It may be worth your while to develop resilience outside of your nuclear family and personal property and in your community. How are your relations with your neighbors, friends and family, a church? Have you helped them start a garden, or given them some excess produce? Are you on good terms with them? Have you established a foundation of trust and reciprocity? Community help can be invaluable in helping a family deal with hard times or disaster, especially if that family is seen as a valuable asset to the community. (See Dan Chiras and Dave Wann's book Superbia! for ways to create sustainable neighborhoods.)

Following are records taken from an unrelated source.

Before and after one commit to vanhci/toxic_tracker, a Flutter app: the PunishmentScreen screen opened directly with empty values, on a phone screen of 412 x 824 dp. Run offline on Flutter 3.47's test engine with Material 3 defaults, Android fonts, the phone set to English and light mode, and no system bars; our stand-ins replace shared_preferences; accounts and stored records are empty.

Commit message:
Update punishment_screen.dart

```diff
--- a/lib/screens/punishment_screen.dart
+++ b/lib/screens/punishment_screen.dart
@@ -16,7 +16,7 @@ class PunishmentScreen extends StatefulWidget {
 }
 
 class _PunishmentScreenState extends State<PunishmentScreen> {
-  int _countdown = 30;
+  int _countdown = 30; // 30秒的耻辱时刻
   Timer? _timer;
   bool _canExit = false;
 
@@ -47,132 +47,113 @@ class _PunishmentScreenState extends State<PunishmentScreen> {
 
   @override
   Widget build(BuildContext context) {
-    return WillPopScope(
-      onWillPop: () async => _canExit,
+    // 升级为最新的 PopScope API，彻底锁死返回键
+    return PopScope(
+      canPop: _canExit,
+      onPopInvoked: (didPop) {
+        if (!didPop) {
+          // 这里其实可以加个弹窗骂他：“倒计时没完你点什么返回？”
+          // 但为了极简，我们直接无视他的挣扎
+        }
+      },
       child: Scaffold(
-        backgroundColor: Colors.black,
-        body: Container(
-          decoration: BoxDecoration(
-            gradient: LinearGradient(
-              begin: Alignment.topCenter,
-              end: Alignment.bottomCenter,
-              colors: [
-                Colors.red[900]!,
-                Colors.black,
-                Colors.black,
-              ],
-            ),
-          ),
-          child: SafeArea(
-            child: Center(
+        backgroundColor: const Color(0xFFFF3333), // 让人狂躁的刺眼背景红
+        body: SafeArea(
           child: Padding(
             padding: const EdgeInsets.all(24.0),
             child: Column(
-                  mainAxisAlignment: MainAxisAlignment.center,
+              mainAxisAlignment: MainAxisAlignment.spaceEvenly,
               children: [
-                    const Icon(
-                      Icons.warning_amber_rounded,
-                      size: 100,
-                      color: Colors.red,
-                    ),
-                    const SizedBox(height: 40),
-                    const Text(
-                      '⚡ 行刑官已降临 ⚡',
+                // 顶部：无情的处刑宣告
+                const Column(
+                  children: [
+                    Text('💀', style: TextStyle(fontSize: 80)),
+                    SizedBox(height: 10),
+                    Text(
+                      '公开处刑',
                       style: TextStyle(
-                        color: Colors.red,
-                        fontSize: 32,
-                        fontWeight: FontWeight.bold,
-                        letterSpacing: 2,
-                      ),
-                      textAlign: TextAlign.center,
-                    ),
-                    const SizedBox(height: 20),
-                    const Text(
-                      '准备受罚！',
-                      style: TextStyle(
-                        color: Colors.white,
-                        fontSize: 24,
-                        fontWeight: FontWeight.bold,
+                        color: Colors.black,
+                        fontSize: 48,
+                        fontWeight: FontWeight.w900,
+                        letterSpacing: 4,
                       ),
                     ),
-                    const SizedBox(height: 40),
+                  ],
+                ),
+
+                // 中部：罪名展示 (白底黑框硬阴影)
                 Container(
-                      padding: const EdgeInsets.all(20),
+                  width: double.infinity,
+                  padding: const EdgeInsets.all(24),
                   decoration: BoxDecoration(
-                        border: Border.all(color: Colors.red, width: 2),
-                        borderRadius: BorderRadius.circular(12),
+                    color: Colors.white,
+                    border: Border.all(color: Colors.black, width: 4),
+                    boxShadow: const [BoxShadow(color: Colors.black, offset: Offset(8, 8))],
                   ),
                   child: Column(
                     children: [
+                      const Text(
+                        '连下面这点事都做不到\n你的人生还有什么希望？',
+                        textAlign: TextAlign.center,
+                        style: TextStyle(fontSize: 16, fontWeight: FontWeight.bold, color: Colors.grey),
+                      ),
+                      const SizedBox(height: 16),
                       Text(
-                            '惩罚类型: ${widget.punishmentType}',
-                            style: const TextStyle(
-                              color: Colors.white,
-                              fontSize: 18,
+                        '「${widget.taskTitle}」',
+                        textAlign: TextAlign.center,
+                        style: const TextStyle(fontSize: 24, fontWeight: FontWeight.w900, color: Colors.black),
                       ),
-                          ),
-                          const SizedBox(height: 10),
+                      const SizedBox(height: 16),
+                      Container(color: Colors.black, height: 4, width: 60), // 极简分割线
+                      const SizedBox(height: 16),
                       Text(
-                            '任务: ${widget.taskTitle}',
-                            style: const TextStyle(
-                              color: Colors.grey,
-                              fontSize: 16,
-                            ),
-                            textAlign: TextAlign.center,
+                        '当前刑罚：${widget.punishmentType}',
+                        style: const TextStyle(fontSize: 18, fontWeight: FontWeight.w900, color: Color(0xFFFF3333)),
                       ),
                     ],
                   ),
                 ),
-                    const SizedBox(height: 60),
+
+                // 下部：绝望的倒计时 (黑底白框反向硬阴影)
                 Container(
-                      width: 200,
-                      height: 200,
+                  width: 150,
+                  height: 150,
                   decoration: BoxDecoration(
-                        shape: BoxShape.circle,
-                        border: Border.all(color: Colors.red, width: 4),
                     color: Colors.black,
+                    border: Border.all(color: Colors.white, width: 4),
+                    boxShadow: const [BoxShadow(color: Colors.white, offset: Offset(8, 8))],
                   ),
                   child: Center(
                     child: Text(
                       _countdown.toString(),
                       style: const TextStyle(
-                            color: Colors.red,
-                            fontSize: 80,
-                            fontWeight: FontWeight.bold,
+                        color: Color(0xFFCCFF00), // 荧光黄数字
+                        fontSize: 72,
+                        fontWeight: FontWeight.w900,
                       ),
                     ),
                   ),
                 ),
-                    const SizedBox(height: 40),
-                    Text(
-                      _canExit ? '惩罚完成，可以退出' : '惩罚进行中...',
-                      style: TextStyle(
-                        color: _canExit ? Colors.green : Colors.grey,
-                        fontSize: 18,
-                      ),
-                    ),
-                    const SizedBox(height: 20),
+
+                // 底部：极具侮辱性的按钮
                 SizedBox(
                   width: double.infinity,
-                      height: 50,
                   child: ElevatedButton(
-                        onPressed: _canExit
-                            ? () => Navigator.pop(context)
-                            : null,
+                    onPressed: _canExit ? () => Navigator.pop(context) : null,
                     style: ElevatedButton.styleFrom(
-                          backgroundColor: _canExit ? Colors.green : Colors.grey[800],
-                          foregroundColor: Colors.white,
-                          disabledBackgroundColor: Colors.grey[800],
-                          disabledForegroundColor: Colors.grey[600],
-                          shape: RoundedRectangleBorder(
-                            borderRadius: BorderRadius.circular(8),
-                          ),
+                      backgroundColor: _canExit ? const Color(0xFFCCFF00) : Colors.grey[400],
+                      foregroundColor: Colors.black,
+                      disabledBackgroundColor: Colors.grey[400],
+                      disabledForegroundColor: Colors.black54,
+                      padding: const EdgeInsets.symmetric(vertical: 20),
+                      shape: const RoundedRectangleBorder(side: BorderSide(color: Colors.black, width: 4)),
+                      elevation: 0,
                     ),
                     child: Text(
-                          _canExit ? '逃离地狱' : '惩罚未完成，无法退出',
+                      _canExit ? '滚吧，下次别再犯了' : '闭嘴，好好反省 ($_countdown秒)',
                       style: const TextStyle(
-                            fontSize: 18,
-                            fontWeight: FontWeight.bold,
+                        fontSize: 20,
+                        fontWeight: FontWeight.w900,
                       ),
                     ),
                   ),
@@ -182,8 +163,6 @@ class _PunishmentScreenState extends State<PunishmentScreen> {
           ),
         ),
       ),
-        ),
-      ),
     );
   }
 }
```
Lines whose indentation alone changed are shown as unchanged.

Relocation is another, more final, backup plan, and is worth thinking about for many reasons. If you realize that food production in your area is ridiculously difficult, or even outright unworkable, you may want to have a secondary home in mind. This may seem extreme, and there are definite downsides to relocation, but knowing when to hold 'em - and when to fold 'em - will be a key skill in a rapidly changing environment.
A resilient garden would not be complete without a resilient gardener. In order to recover after a catastrophe, you need the will to go on - to replant, to rebuild, to try again after poor results or failures. But a resilient attitude is one in which you not only have the tenacity to persevere, but also have the ability to notice and discard what is no longer working, and start experimenting instead.
So notice what may be prone to failure as peak energy occurs - our oil-dependent, industrialized food system and our growth-based economy. Prepare for change as our climate gets weirder. Re-localize your food production into your garden and local foodshed, use diversity and redundancy in your gardening, pay attention to conditions as they change, adapt and adjust your techniques, and have a backup plan (or two or three).
I hope these ideas to increase your garden resilience will help you weather the storms that are coming. Please contribute to the effort by adding ideas and thoughts from your own experience, and may your garden bounty become legendary!
Special thanks to the authors whose ideas inspired these posts.
Rob Hopkins - The Transition Handbook
David Holmgren - Permaculture Principles
Richard Heinberg - Food and Farming Transition
Sharon Astyk - Casaubon's Book, The Chatelaine's Keys, A Nation of Farmers
Toby Hemenway - Gaia's Garden
Eliot Coleman - The Winter Harvest Handbook and Four Season Harvest
Sally Cunningham - Great Garden Companions
Novella Carpenter - Farm City
Ben Sherwood - The Survivors Club
Dan Chiras & Dave Wann - Superbia! 31 ways to create sustainable neighborhoods